BevNet.com has the gory details. But basically Kentucky is looking to ban the sales of energy drinks to minors, because minors are too stupid to understand their limits or read nutrition facts or anything like that. Speaking as someone who attended public schools in Alabama, this is probably a valid concern, but is still a bit insulting to those kids who have managed to independently learn how to read or just lucked out and got a good teacher.
I’ll let you read the whole thing but here’s some lovely snippets:
State Rep. Danny Ford (R-Mt. Vernon) said he introduced the bill “for the safety of the children.”
Right. Because it’s easier to legislate than it is to teach kids the critical thinking necessary to ingest stimulants wisely. Got it.
Ford said a student from Brodhead, Ky., inspired the bill when he related his experience with an energy drink for a contest called “It ought to be a law.”
The contest should have been called, apparently, “Admit That You’re a Dumbass.” And the winner of this contest gets…more government! Well done!
started beating rapidly and he had a bad experience with it.”
I’ve had a few bad experiences with dating. And what has the government done about it? Not one damned thing. Anyway, did you get that? One kid has a bad experience and related that story for a contest and now it’s up for being made a law. Ford must be hard up for inspiration if he’s going this route. I guess he’s a Comcast user and is having trouble bit torrenting down those People’s Court season packs he was using previously.
California’s Office of Environmental Health Hazard Assessments is considering forcing companies to label energy drinks as potentially harmful if used in excess, and both Denmark and France have long banned Red Bull.
My, this reminds me of something I’ve read elsewhere. Is there anything in this world that isn’t potentially harmful if used in excess? Sugar, salt, red meat, Top 40 Radio…hell, even this site! It’s potentially harmful if used, much less in excess.
[Tom] Davis, a professor of pharmacology at the University of Arizona College of Medicine, said one 12 oz. cup of Starbucks coffee can contain as much 3-4 cans of Monster. “If they want to legislate caffeine, they should start with coffee,” Davis said.
Whoa, whoa, whoa. We don’t want them to legislate anything! Let’s not start throwing around the L-word. And I don’t mean the TV show, because those boxed sets are heavy and somebody might get hurt. Wait–see! Throwing DVD boxed sets can be potentially harmful! Somebody point me to a contest…
Wait, wait, here’s the best part:
Tyler Benedict, president and CEO of Source Beverages, makers of Burn energy drink, said the bill’s definition of “energy drink” could create an additional burden for clerks. The bill defines an energy drink as “a carbonated beverage that exceeds a caffeine content of 71 milligrams per 12 oz. serving and contains taurine and glucuronolactone,” which would fail to include juice-based energy drinks, and energy drinks without taurine or glucuronolactone. Benedict said that would leave clerks to determine which drinks are not covered by the law.

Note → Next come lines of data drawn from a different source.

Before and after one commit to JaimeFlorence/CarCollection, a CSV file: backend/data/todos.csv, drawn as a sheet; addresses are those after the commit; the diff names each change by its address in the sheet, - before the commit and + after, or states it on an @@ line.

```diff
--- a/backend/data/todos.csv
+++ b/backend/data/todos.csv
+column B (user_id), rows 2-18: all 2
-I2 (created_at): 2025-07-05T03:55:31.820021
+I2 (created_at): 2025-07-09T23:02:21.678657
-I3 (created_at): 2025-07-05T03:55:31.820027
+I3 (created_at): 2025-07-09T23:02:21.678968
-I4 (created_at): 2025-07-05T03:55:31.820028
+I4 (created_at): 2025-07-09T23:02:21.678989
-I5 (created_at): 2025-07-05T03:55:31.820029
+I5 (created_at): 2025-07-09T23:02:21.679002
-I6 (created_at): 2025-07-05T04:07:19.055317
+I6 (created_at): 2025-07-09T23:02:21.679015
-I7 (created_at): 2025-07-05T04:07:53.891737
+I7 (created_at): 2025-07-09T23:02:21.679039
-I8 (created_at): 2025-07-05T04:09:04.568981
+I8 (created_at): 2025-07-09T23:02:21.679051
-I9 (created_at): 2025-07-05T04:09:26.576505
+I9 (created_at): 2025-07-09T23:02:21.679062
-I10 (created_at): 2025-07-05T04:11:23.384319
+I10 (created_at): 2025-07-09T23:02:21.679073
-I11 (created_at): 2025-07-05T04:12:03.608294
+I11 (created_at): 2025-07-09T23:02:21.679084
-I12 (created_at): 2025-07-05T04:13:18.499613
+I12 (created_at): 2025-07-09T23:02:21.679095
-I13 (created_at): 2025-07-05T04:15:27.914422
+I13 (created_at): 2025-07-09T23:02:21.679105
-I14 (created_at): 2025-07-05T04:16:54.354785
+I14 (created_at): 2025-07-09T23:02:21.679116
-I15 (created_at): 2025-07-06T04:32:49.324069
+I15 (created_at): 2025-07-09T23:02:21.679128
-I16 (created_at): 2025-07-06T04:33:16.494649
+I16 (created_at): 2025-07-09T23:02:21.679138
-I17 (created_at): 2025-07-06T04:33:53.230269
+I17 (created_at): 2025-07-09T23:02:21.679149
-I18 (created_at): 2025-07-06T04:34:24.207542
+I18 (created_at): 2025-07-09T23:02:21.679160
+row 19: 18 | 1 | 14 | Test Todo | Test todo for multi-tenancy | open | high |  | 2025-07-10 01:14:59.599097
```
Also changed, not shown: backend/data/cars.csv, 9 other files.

Right. So…what…is this bill…going to accomplish…exactly? Chances are the Bad Thing that happened to the kid was caused by caffeine. Granted, all I’m going on is the rapid heartbeat, but most of the time somebody screws up with energy drinks, it’s the caffeine. So I can have an energy drink that’s got 400mg of caffeine in it (which is a lot for you mehums out there…for me that’s…a couple of hours) but as long as it has no taurine, I can sell it to 11 year olds all day long.
Which means this is what 99% of what government is: posturing. Looking like they’re doing something when in fact they’re doing jack. And making our lives less free and more restricted in the process.
Postscript for clarity: I’m not saying that kids should consume caffeine like I consume caffeine. Hell, kids are supposed to be filled with energy anyway, the little bastards. I don’t even know what they’re drinking them for in the first place. But regardless, I’d much rather we take some time and teach them how to use energy drinks safely than try to put some dumbass law into effect that, as the guy with the English degree was able to point out quite quickly, isn’t even effective at doing what the Kentucky legislature wants to do in the first place.